[Data for the task Boundary: Start]

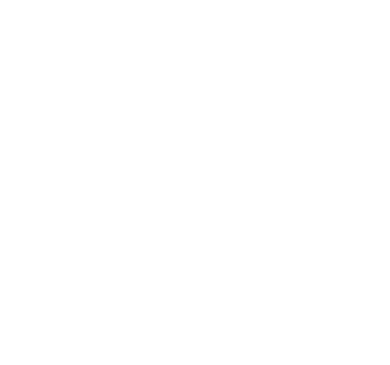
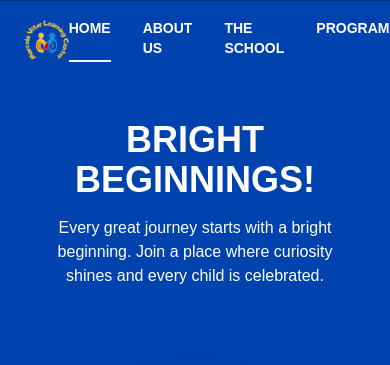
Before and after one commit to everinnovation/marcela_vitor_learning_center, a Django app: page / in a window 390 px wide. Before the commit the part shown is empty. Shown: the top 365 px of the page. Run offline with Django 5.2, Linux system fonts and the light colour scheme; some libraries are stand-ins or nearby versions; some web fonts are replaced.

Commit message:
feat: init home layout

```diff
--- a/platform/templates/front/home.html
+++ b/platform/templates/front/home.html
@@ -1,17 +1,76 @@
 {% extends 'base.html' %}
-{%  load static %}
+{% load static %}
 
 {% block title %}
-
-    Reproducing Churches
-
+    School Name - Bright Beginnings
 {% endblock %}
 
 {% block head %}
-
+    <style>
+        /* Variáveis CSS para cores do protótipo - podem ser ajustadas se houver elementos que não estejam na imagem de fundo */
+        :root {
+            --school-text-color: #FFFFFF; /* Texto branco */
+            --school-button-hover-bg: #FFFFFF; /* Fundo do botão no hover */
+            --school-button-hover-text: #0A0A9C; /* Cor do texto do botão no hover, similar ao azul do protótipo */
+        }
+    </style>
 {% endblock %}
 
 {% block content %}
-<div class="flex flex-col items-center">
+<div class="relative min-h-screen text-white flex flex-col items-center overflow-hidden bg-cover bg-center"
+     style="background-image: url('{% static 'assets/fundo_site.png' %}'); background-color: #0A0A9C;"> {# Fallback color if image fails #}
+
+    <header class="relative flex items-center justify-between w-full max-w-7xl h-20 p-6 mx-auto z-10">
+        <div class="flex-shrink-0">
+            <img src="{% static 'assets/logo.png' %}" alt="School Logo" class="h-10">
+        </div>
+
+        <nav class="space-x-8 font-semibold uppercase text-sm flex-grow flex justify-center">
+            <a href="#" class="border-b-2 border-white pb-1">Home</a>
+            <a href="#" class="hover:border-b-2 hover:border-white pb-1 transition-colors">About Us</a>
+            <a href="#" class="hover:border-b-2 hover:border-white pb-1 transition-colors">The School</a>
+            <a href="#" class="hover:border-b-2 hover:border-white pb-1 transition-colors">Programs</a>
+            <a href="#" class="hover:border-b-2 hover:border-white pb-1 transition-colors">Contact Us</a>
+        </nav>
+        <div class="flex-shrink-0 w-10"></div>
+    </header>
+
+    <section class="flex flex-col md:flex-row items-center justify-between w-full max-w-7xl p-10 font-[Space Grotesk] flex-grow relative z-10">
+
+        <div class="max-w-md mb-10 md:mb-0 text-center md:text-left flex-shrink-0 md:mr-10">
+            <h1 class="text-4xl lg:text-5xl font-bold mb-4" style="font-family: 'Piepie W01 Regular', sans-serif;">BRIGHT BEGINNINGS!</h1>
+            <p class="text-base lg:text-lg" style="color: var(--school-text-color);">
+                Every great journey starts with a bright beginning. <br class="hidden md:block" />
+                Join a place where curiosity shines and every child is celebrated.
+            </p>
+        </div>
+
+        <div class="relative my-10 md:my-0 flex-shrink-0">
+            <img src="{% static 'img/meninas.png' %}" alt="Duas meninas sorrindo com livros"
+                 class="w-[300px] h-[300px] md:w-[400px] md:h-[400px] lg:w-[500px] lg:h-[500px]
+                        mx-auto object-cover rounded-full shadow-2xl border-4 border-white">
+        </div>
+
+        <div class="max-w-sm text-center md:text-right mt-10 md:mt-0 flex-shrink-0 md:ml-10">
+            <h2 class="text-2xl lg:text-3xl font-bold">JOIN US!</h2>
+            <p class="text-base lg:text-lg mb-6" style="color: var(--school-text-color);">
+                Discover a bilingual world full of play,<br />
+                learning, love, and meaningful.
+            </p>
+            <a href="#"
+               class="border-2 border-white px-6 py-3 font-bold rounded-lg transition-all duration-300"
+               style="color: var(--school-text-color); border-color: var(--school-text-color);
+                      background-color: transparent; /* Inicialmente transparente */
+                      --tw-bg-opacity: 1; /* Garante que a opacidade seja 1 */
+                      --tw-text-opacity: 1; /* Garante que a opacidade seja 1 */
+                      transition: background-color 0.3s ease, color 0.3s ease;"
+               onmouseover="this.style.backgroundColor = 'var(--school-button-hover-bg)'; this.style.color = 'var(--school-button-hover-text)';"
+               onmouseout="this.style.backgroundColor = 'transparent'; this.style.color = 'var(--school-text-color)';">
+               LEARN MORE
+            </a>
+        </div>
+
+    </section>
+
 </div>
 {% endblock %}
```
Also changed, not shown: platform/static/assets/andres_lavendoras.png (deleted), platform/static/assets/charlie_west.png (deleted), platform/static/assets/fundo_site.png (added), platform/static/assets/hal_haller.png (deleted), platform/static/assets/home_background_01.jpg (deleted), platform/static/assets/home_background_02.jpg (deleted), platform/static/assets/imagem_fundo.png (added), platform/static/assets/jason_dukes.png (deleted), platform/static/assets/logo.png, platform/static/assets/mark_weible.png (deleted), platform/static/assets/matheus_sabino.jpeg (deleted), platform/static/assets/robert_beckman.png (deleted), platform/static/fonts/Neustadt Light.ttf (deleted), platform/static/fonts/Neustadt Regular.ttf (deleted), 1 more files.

[Data for the task Boundary: End]

--- Directions for this task ---
Bring together all lines in the records where the word "justify" is found.

--- Response to this exercise ---
+    <header class="relative flex items-center justify-between w-full max-w-7xl h-20 p-6 mx-auto z-10">
+        <nav class="space-x-8 font-semibold uppercase text-sm flex-grow flex justify-center">
+    <section class="flex flex-col md:flex-row items-center justify-between w-full max-w-7xl p-10 font-[Space Grotesk] flex-grow relative z-10">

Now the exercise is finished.